[Supplied material — start]

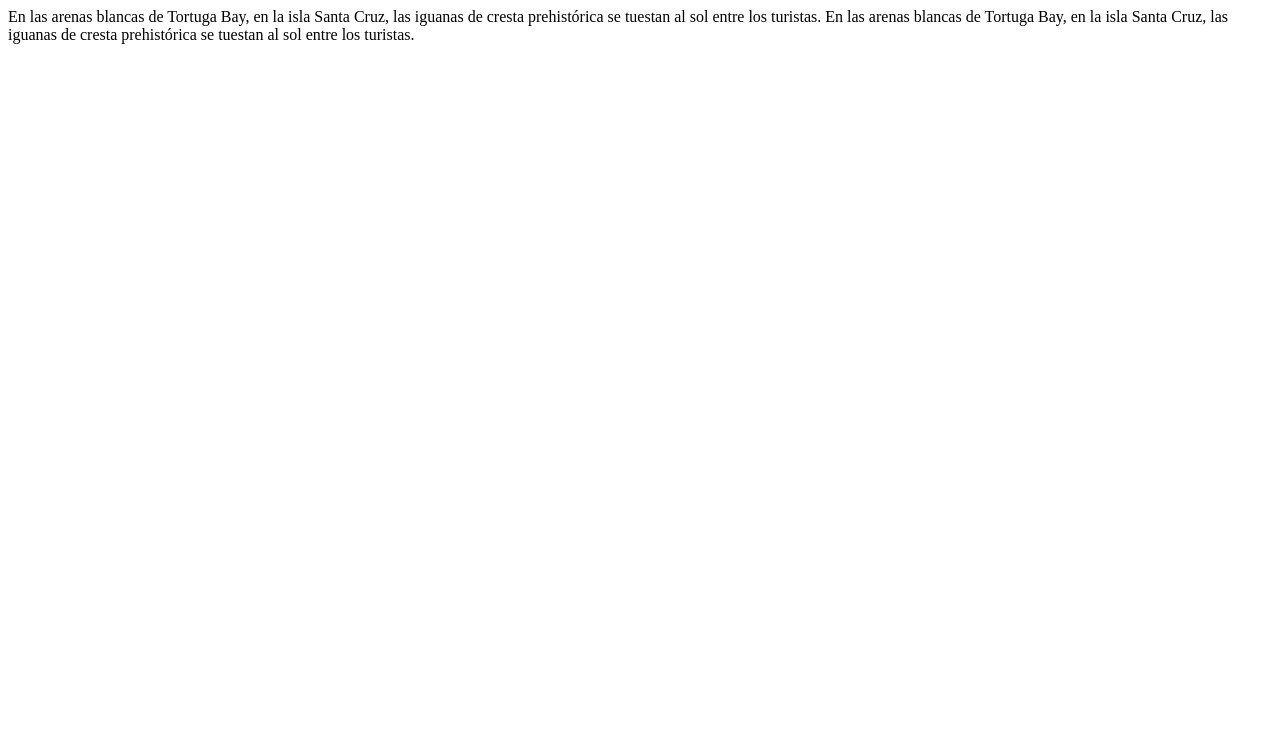
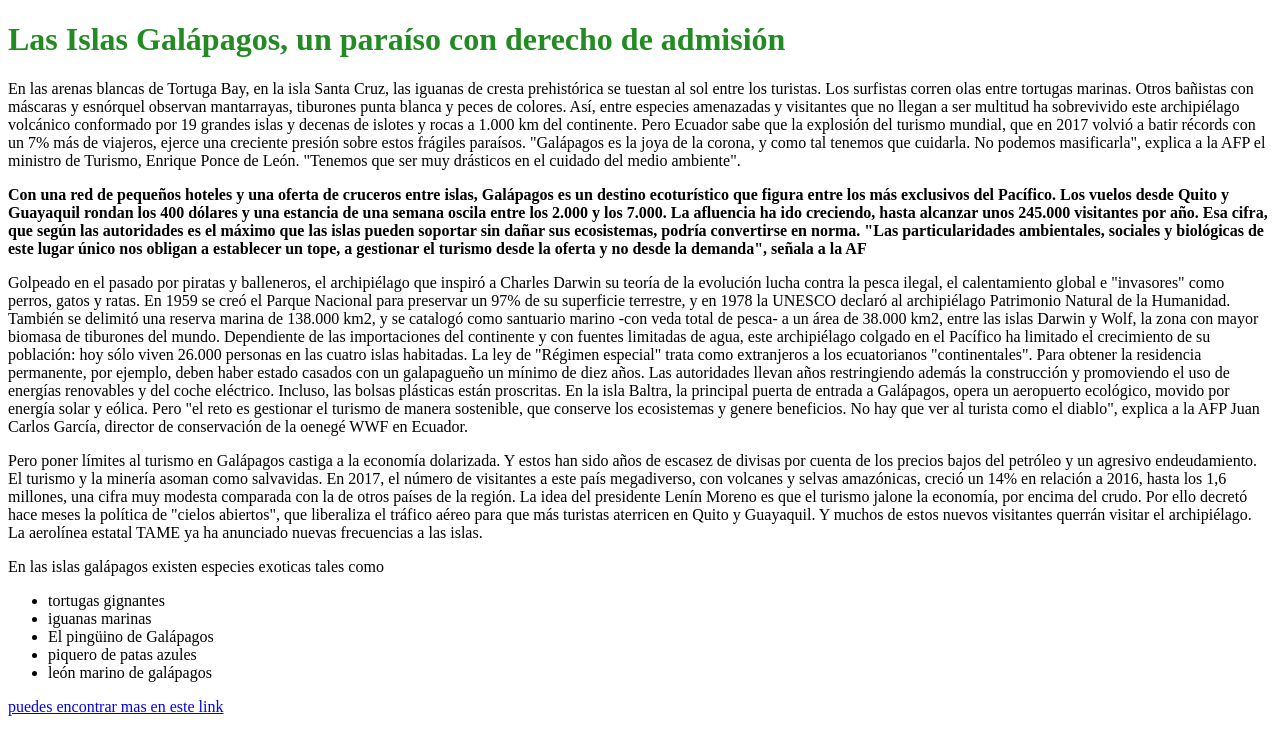
Before and after one commit to edbustos223/curso-tajamar-, a plain HTML site: page pagina web/ECUADOR.html in a window 1280 px wide. Shown: the top 729 px of the page. Drawn offline with Linux system fonts and the light colour scheme.

Commit message:
pagina 1

```diff
--- a/pagina web/ECUADOR.html
+++ b/pagina web/ECUADOR.html
@@ -4,12 +4,88 @@
     <meta charset="UTF-8">
     <meta name="viewport" content="width=device-width, initial-scale=1.0">
     <meta http-equiv="X-UA-Compatible" content="ie=edge">
-    <title>Las Islas Galápagos, un paraíso con derecho de admisión</title>
+    <title>Islas Galápagos</title>
+    <link rel="shortcut icon" href="321027.png" type="image/x-icon">
+
+    <style>
+        h1 {color: forestgreen}
+    </style>
 </head>
 <body>
-     <p1 align="left">En las arenas blancas de Tortuga Bay, en la isla Santa Cruz, las iguanas de cresta prehistórica se tuestan al sol entre los turistas.</p1>
+    <h1>Las Islas Galápagos, un paraíso con derecho de admisión</h1>
 
-     <p2 align="left">En las arenas blancas de Tortuga Bay, en la isla Santa Cruz, las iguanas de cresta prehistórica se tuestan al sol entre los turistas.</p2>
+
+    <p>En las arenas blancas de Tortuga Bay, en la isla Santa Cruz, las iguanas de cresta prehistórica se tuestan al sol entre los turistas.
+
+            Los surfistas corren olas entre tortugas marinas. Otros bañistas con máscaras y esnórquel observan mantarrayas, tiburones punta blanca y peces de colores.
+
+            Así, entre especies amenazadas y visitantes que no llegan a ser multitud ha sobrevivido este archipiélago volcánico conformado por 19 grandes islas y decenas de islotes y rocas a 1.000 km del continente.
+
+            Pero Ecuador sabe que la explosión del turismo mundial, que en 2017 volvió a batir récords con un 7% más de viajeros, ejerce una creciente presión sobre estos frágiles paraísos.
+
+            "Galápagos es la joya de la corona, y como tal tenemos que cuidarla. No podemos masificarla", explica a la AFP el ministro de Turismo, Enrique Ponce de León. "Tenemos que ser muy drásticos en el cuidado del medio ambiente".</p>
+
+
+
+
+
+
+
+    <strong>Con una red de pequeños hoteles y una oferta de cruceros entre islas, Galápagos es un destino ecoturístico que figura entre los más exclusivos del Pacífico.
+
+            Los vuelos desde Quito y Guayaquil rondan los 400 dólares y una estancia de una semana oscila entre los 2.000 y los 7.000.
+
+            La afluencia ha ido creciendo, hasta alcanzar unos 245.000 visitantes por año.
+
+            Esa cifra, que según las autoridades es el máximo que las islas pueden soportar sin dañar sus ecosistemas, podría convertirse en norma.
+
+            "Las particularidades ambientales, sociales y biológicas de este lugar único nos obligan a establecer un tope, a gestionar el turismo desde la oferta y no desde la demanda", señala a la AF</strong>
+
+
+
+            <p>Golpeado en el pasado por piratas y balleneros, el archipiélago que inspiró a Charles Darwin su teoría de la evolución lucha contra la pesca ilegal, el calentamiento global e "invasores" como perros, gatos y ratas.
+
+                    En 1959 se creó el Parque Nacional para preservar un 97% de su superficie terrestre, y en 1978 la UNESCO declaró al archipiélago Patrimonio Natural de la Humanidad.
+
+                    También se delimitó una reserva marina de 138.000 km2, y se catalogó como santuario marino -con veda total de pesca- a un área de 38.000 km2, entre las islas Darwin y Wolf, la zona con mayor biomasa de tiburones del mundo.
+
+                    Dependiente de las importaciones del continente y con fuentes limitadas de agua, este archipiélago colgado en el Pacífico ha limitado el crecimiento de su población: hoy sólo viven 26.000 personas en las cuatro islas habitadas.
+
+                    La ley de "Régimen especial" trata como extranjeros a los ecuatorianos "continentales". Para obtener la residencia permanente, por ejemplo, deben haber estado casados con un galapagueño un mínimo de diez años.
+
+                    Las autoridades llevan años restringiendo además la construcción y promoviendo el uso de energías renovables y del coche eléctrico. Incluso, las bolsas plásticas están proscritas.
+
+                    En la isla Baltra, la principal puerta de entrada a Galápagos, opera un aeropuerto ecológico, movido por energía solar y eólica.
+
+                    Pero "el reto es gestionar el turismo de manera sostenible, que conserve los ecosistemas y genere beneficios. No hay que ver al turista como el diablo", explica a la AFP Juan Carlos García, director de conservación de la oenegé WWF en Ecuador.
+                    </p>
+
+
+
+     <p>Pero poner límites al turismo en Galápagos castiga a la economía dolarizada.
+
+            Y estos han sido años de escasez de divisas por cuenta de los precios bajos del petróleo y un agresivo endeudamiento. El turismo y la minería asoman como salvavidas.
+
+            En 2017, el número de visitantes a este país megadiverso, con volcanes y selvas amazónicas, creció un 14% en relación a 2016, hasta los 1,6 millones, una cifra muy modesta comparada con la de otros países de la región.
+            La idea del presidente Lenín Moreno es que el turismo jalone la economía, por encima del crudo.
+
+            Por ello decretó hace meses la política de "cielos abiertos", que liberaliza el tráfico aéreo para que más turistas aterricen en Quito y Guayaquil.
+            Y muchos de estos nuevos visitantes querrán visitar el archipiélago. La aerolínea estatal TAME ya ha anunciado nuevas frecuencias a las islas.
+            </p>
+
+            <p>En las islas galápagos existen especies exoticas tales como</p>
+            <ul>
+                <li>tortugas gignantes </li>
+                <li>iguanas marinas</li>
+                <li>El pingüino de Galápagos</li>
+                <li>piquero de patas azules</li>
+                <li>león marino de galápagos</li>
+
+            </ul>
+            <p><a href="http://viajesostenible.wordpress.com/2013/07/23/5-criaturas-unicas-de-las-galapagos/">puedes encontrar mas en este link</a></p>
+
+    <img src="./imagenes/galapagos png.jpg" alt="" galapagos="">
+
 
 
 </body>
```
Also changed, not shown: ej2/imagenes/cropped-como-tradear-y-ganar-dinero-con-bitcoin-criptorentas-2.png (deleted), pagina web/321027.png (added), pagina web/imagenes/galapagos png.jpg (added).
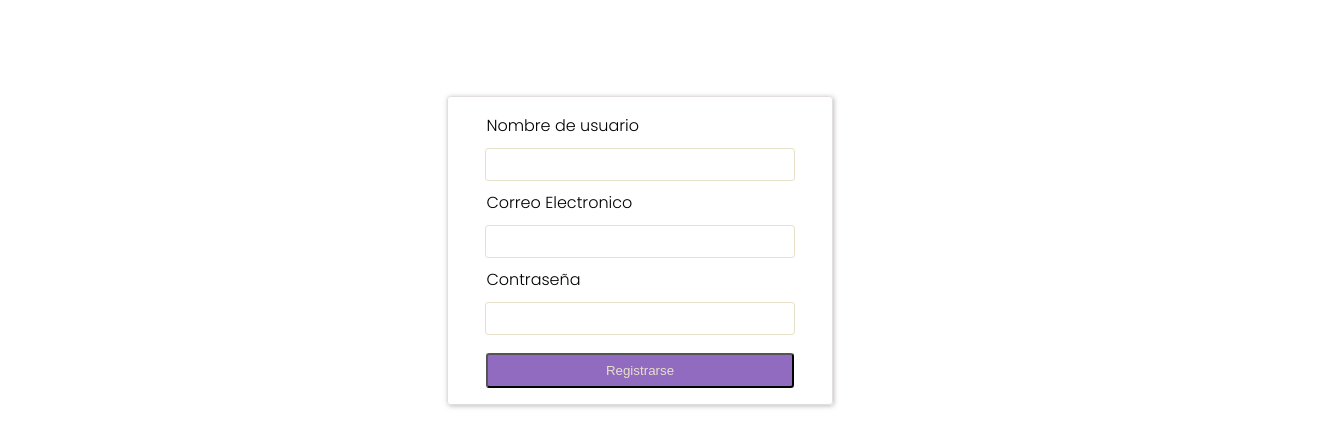
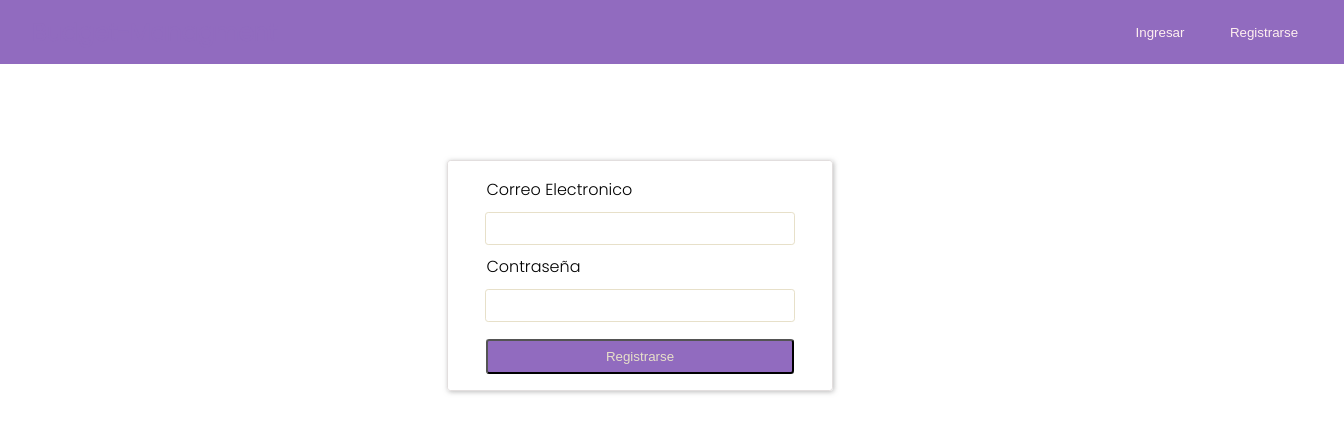
Before and after one commit to bernygena93/alkemy-challenge, a React (Create React App) app in the folder budget-app/: page /login in a window 1280 px wide. Shown: the top 446 px of the page, 1344 px wide, since content can reach past the window. Built offline with nearby package versions, Linux system fonts and the light colour scheme.

Commit message:
layout view created

```diff
--- a/budget-app/package.json
+++ b/budget-app/package.json
@@ -9,6 +9,7 @@
     "react": "^17.0.2",
     "react-dom": "^17.0.2",
     "react-hook-form": "^7.26.1",
+    "react-router-dom": "^6.2.1",
     "react-scripts": "5.0.0",
     "web-vitals": "^2.1.4"
   },
--- a/budget-app/src/App.js
+++ b/budget-app/src/App.js
@@ -1,8 +1,22 @@
 import React from "react";
+import { BrowserRouter, Routes, Route } from "react-router-dom";
+import Login from "./views/auth/Login";
 import Register from "./views/auth/Register";
+import Layout from "./views/layout/Layout";
+import Operation from "./views/operation/Operation";
 
 function App() {
-  return <Register />;
+  return (
+    <BrowserRouter>
+      <Routes>
+        <Route path="/" element={<Layout />}>
+          <Route path="/login" element={<Login />} />
+          <Route path="/register" element={<Register />} />
+          <Route path="/operation" element={<Operation />} />
+        </Route>
+      </Routes>
+    </BrowserRouter>
+  );
 }
 
 export default App;
--- /dev/null
+++ b/budget-app/src/views/layout/Layout.js
@@ -0,0 +1,24 @@
+import React from "react";
+import { Outlet } from "react-router-dom";
+import styles from "./layout.module.css";
+
+function Layout() {
+  return (
+    <>
+      <nav className={styles.container}>
+        <h2 className={styles.title}>Budget-Managment</h2>
+        <div className={styles.containerButton}>
+          <button type="button" className={styles.button}>
+            Ingresar
+          </button>
+          <button type="button" className={styles.button}>
+            Registrarse
+          </button>
+        </div>
+      </nav>
+      <Outlet />
+    </>
+  );
+}
+
+export default Layout;
--- /dev/null
+++ b/budget-app/src/views/layout/layout.module.css
@@ -0,0 +1,58 @@
+.container {
+  display: flex;
+  justify-content: space-between;
+  align-items: center;
+  width: 100%;
+  height: 8vh;
+  padding: 0rem 2rem;
+  color: var(--color-primary);
+  background-color: var(--color-primary);
+  z-index: 1000;
+}
+
+.containerButton {
+  display: flex;
+  align-items: center;
+  gap: 0.5rem;
+}
+.button {
+  border: none;
+  width: 6rem;
+  padding: 0.3rem 0rem;
+  border-radius: 0.2rem;
+  background-color: var(--color-white);
+  color: var(--color-light-gray);
+}
+.button:hover {
+  background-color: var(--color-drawer);
+}
+.link .title {
+  color: white;
+  font-weight: 600;
+  font-size: 1.5rem;
+}
+.link {
+  text-decoration: none;
+}
+.userData {
+  display: flex;
+  align-items: center;
+  justify-content: center;
+  color: var(--color-font-light);
+  font-weight: 600;
+  font-size: 0.9rem;
+  gap: 0.5rem;
+}
+.logout {
+  border: none;
+  display: flex;
+  justify-content: center;
+  align-items: center;
+  background-color: transparent;
+  color: var(--color-font-light);
+  font-weight: 600;
+  font-size: 0.9rem;
+}
+.divider {
+  color: var(--color-font-light);
+}
```
Also changed, not shown: budget-app/.eslintrc.json, 1 other file (tests, documents, lock files or other folders).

[Supplied material — finish]

#### Your goal
A complete answer reproduces every line of the records in which the word "Routes" occurs.

#### Response area
+import { BrowserRouter, Routes, Route } from "react-router-dom";
+      <Routes>
+      </Routes>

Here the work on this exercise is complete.